A note at the top, especially for my academic friends: this is a simplified discussion of domestication of plants for the purposes of an upcoming presentation on the history of gardening. The dates and theories have been rounded off for the amount of time and target audience. Until about 10,000 years ago, all humans on … More Gardening: The First Domesticated Plants?
The news is full of talk of recession. The dreaded inverted yield curve (short-term bonds have higher yields than long-term ones — the inverse of the typical state) has occurred less than two years before every recession since 1955 (and the one time it happened without a recession following was the economic slowdown of the … More Low-Tech Recession?
A few years ago, Why Did Ancient Civilizations Fail? identified many of the same problems outlined in the recent UN report on our diet and its climate effects. What follows is a brief excerpt from the book. A sustainable food system can be built on the three principles laid out at the beginning of this … More A More Sustainable Food System — UN Report
Most English speakers know the terms kibbutz (Israeli communal agricultural communities) and commune (now called intentional communities) as groups of people living together and sharing their property, work, land, and buildings to greater or lessor extents. One reason that I think these communities didn’t catch on in the US is the strong ethos of individual … More Moshav: A Cooperative Agricultural Community
This article on the Restoring Mayberry blog, by regular contributor Brian Kaller. If you ever wanted to see what the world might look like after the Tribulation, you could do worse than visit the Burren land on the Atlantic coast of Ireland. Most of my adopted country still looks as lush and green as in … More A Different Kind of Childhood — Contribution from Brian Kaller

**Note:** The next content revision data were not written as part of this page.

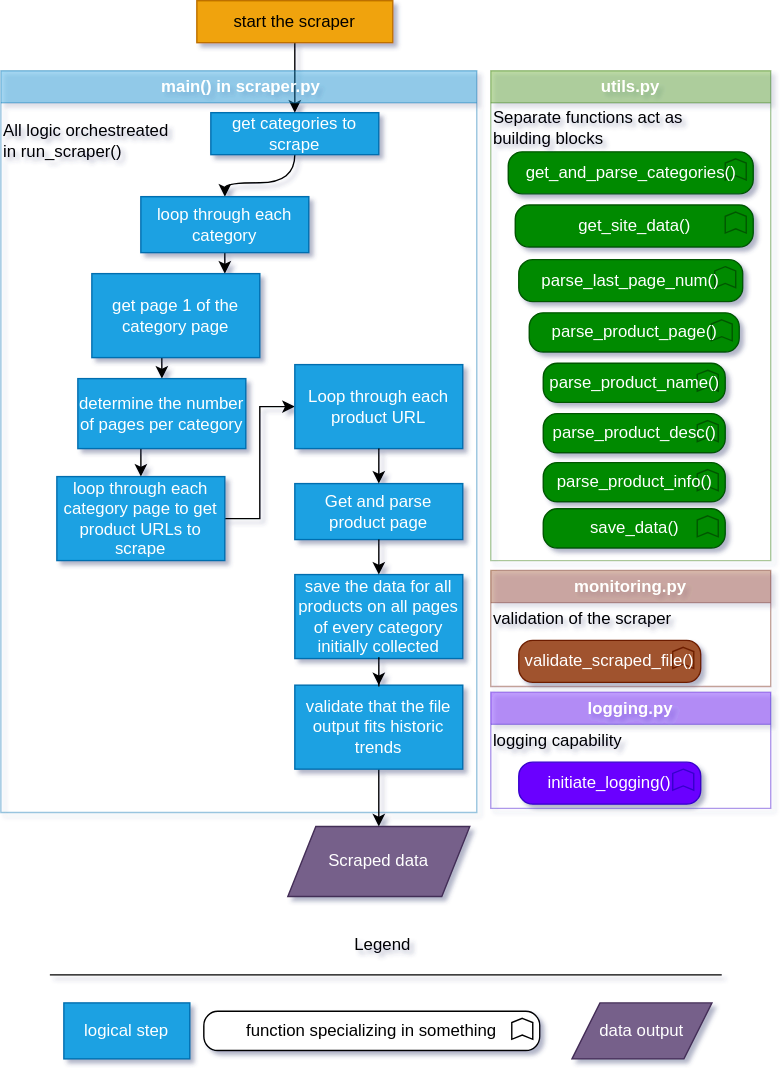
ESCAP-SD/ESCAP_RAP_class keeps this draw.io diagram as docs/images/mapping-the-process-RAPified.svg. Above is the earlier version. Source tidied: cells renumbered, new cells last; positions are measured from the earlier drawing's top-left corner, leaving out a move shared by most shapes.
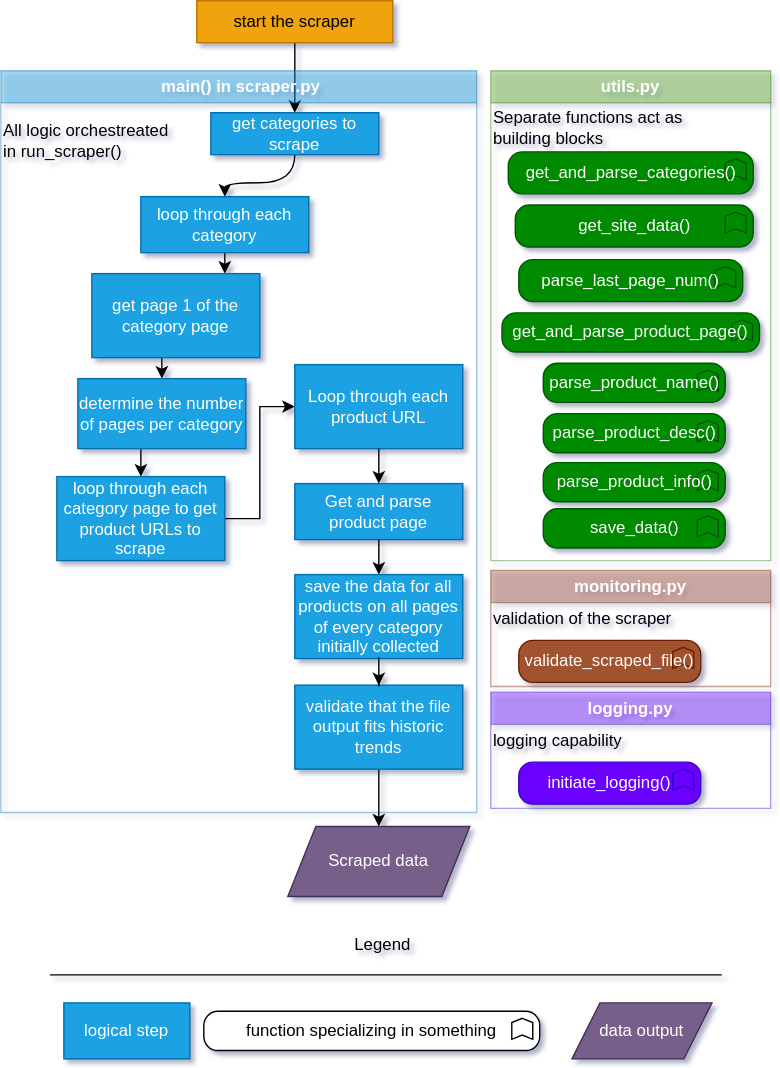
Later version of the same file.

Change to the diagram source:
```diff
@@ -106,8 +106,8 @@
     <mxCell id="29" value="&lt;div style=&quot;text-align: left;&quot;&gt;&lt;span style=&quot;background-color: initial;&quot;&gt;parse_last_page_num()&lt;/span&gt;&lt;/div&gt;" style="html=1;whiteSpace=wrap;fillColor=#008a00;shape=mxgraph.archimate3.application;appType=func;archiType=rounded;fontColor=#ffffff;strokeColor=#005700;" parent="1" vertex="1">
       <mxGeometry x="370" y="185" width="160" height="30" as="geometry" />
     </mxCell>
-    <mxCell id="30" value="&lt;div style=&quot;text-align: left;&quot;&gt;&lt;span style=&quot;background-color: initial;&quot;&gt;parse_product_page()&lt;/span&gt;&lt;/div&gt;" style="html=1;whiteSpace=wrap;fillColor=#008a00;shape=mxgraph.archimate3.application;appType=func;archiType=rounded;fontColor=#ffffff;strokeColor=#005700;" parent="1" vertex="1">
-      <mxGeometry x="377.5" y="223" width="150" height="28" as="geometry" />
+    <mxCell id="30" value="&lt;div style=&quot;text-align: left;&quot;&gt;&lt;span style=&quot;background-color: initial;&quot;&gt;get_and_parse_product_page()&lt;/span&gt;&lt;/div&gt;" style="html=1;whiteSpace=wrap;fillColor=#008a00;shape=mxgraph.archimate3.application;appType=func;archiType=rounded;fontColor=#ffffff;strokeColor=#005700;" parent="1" vertex="1">
+      <mxGeometry x="358" y="223" width="184" height="28" as="geometry" />
     </mxCell>
     <mxCell id="31" value="&lt;div style=&quot;text-align: left;&quot;&gt;&lt;span style=&quot;background-color: initial;&quot;&gt;parse_product_name()&lt;/span&gt;&lt;/div&gt;" style="html=1;whiteSpace=wrap;fillColor=#008a00;shape=mxgraph.archimate3.application;appType=func;archiType=rounded;fontColor=#ffffff;strokeColor=#005700;" parent="1" vertex="1">
       <mxGeometry x="387.5" y="259" width="130" height="28" as="geometry" />
```
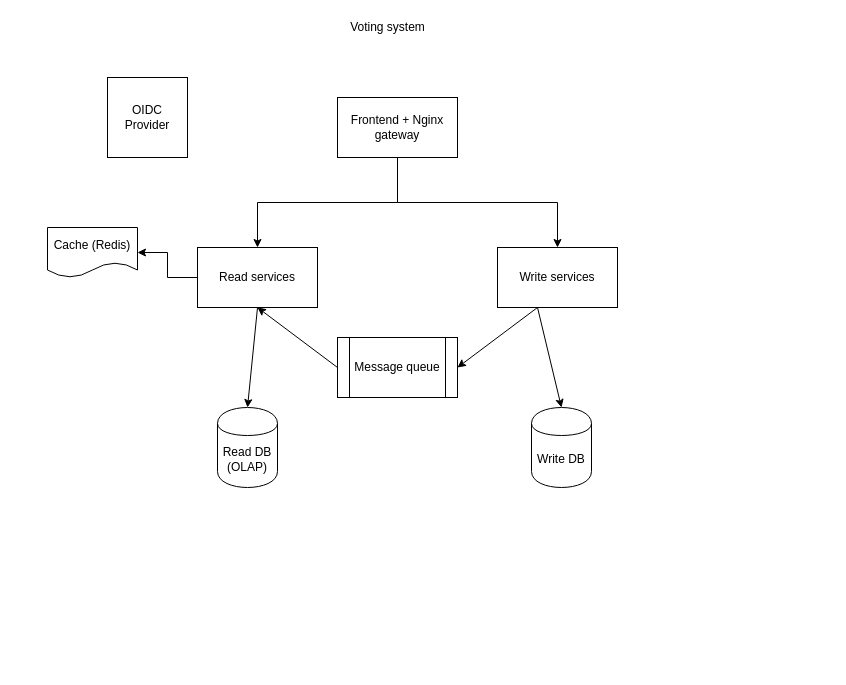
The draw.io diagram Event sourcing + CQRS.drawio in antFerdy/cqrs_doc, before the edit. Source tidied: cells renumbered, new cells numbered last; positions are measured from the earlier drawing's top-left corner, leaving out a move shared by most shapes. Both pictures are drawn from the tidied source at 100%, with x=0, y=0 at pixel (47, 17).
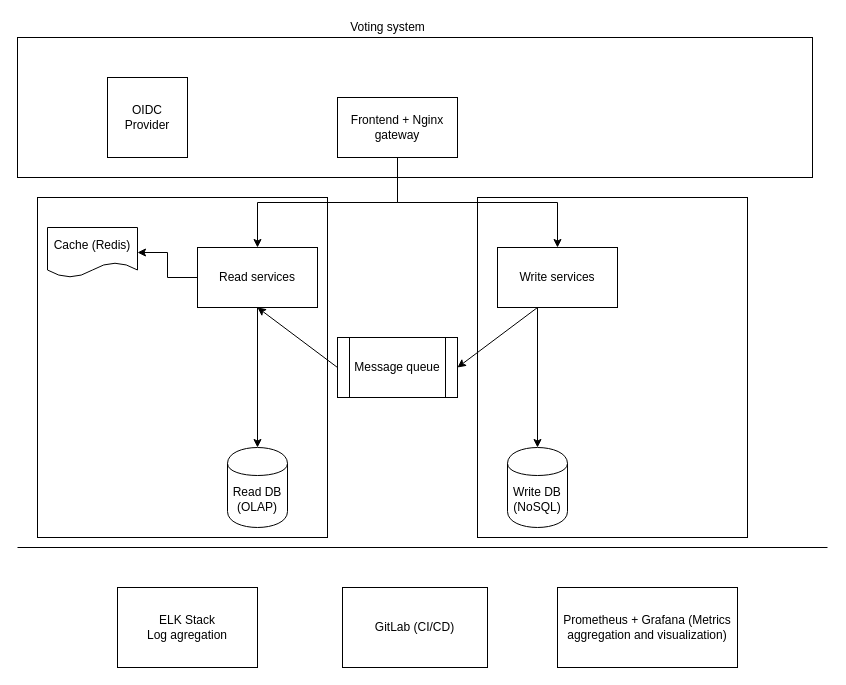
After the change.

Diff of the diagram source:
```diff
@@
-    <mxCell id="3" value="Write DB" style="shape=cylinder;whiteSpace=wrap;html=1;boundedLbl=1;backgroundOutline=1;" parent="1" vertex="1">
-      <mxGeometry x="484" y="390" width="60" height="80" as="geometry" />
+    <mxCell id="3" value="Write DB (NoSQL)" style="shape=cylinder;whiteSpace=wrap;html=1;boundedLbl=1;backgroundOutline=1;" parent="1" vertex="1">
+      <mxGeometry x="460" y="430" width="60" height="80" as="geometry" />
     </mxCell>
@@
     <mxCell id="8" value="Read DB (OLAP)" style="shape=cylinder;whiteSpace=wrap;html=1;boundedLbl=1;backgroundOutline=1;" parent="1" vertex="1">
-      <mxGeometry x="170" y="390" width="60" height="80" as="geometry" />
+      <mxGeometry x="180" y="430" width="60" height="80" as="geometry" />
     </mxCell>
@@
+    <mxCell id="18" style="endArrow=none;html=1;" parent="1" edge="1">
+      <mxGeometry relative="1" as="geometry">
+        <mxPoint x="-30" y="530" as="sourcePoint" />
+        <mxPoint x="780" y="530" as="targetPoint" />
+      </mxGeometry>
+    </mxCell>
+    <mxCell id="19" value="ELK Stack&lt;br&gt;Log agregation" style="rounded=0;whiteSpace=wrap;html=1;" parent="1" vertex="1">
+      <mxGeometry x="70" y="570" width="140" height="80" as="geometry" />
+    </mxCell>
+    <mxCell id="20" value="GitLab (CI/CD)" style="rounded=0;whiteSpace=wrap;html=1;" parent="1" vertex="1">
+      <mxGeometry x="295" y="570" width="145" height="80" as="geometry" />
+    </mxCell>
+    <mxCell id="21" value="Prometheus + Grafana (Metrics aggregation and visualization)" style="rounded=0;whiteSpace=wrap;html=1;" parent="1" vertex="1">
+      <mxGeometry x="510" y="570" width="180" height="80" as="geometry" />
+    </mxCell>
+    <mxCell id="22" style="rounded=0;whiteSpace=wrap;html=1;fillColor=none;" parent="1" vertex="1">
+      <mxGeometry x="-30" y="20" width="795" height="140" as="geometry" />
+    </mxCell>
+    <mxCell id="23" style="rounded=0;whiteSpace=wrap;html=1;fillColor=none;" parent="1" vertex="1">
+      <mxGeometry x="-10" y="180" width="290" height="340" as="geometry" />
+    </mxCell>
+    <mxCell id="24" style="rounded=0;whiteSpace=wrap;html=1;fillColor=none;" parent="1" vertex="1">
+      <mxGeometry x="430" y="180" width="270" height="340" as="geometry" />
+    </mxCell>
```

Recently, I saw a sponsored product while scrolling through social media. The headline grabbed my attention: “FoodCycler provides indoor composting solutions. This technology has revolutionized composting; offering indoor odorless solutions for your home or garden.” Needless to say, I was interested in all of these promises. As avid readers of the blog know, we keep … More Adding Energy to a Green Process Isn’t Helping
The Green New Deal (GND) has garnered support and opprobrium since it was published. While this plan at least acknowledges the problem of climate change and identifies the proper scale of our reaction, we can point to large gaps in the plan that must be remedied: All this construction while still limiting emissions? Who will … More Green New Deal: How About A “Low Tech New Deal”?
In addition to the nonbinding house resolution on the Green New Deal (GND), a document was circulated with more specific action items, which have caught media attention. This is where media outlets have gotten headlines such as “Green New Deal Wages War Against Air Travel, Cows,” and “Democrats’ Green New Deal Wants to Eliminate ‘Farting … More Green New Deal: Additional Details Document
The Green New Deal is ambitious. Net-zero emissions by 2030 is an enormous goal for a country that emits over 6.5 gigatons of carbon dioxide (equivalents) each year. Although this is down from our peak of over 7.4 Gt CO2 in 2007, this is only part of the 37 Gt CO2 emitted worldwide annually. Note … More Green New Deal: Net Zero?
The Green New Deal, introduced as House Resolution 109 on February 7th, has received much media ballyhoo, but what does the actual resolution say? You can read it for yourself in full text here, or enjoy the summary below. It starts by citing the Intergovernmental Panel on Climate Change‘s special report on global warming of … More Green New Deal: A Summary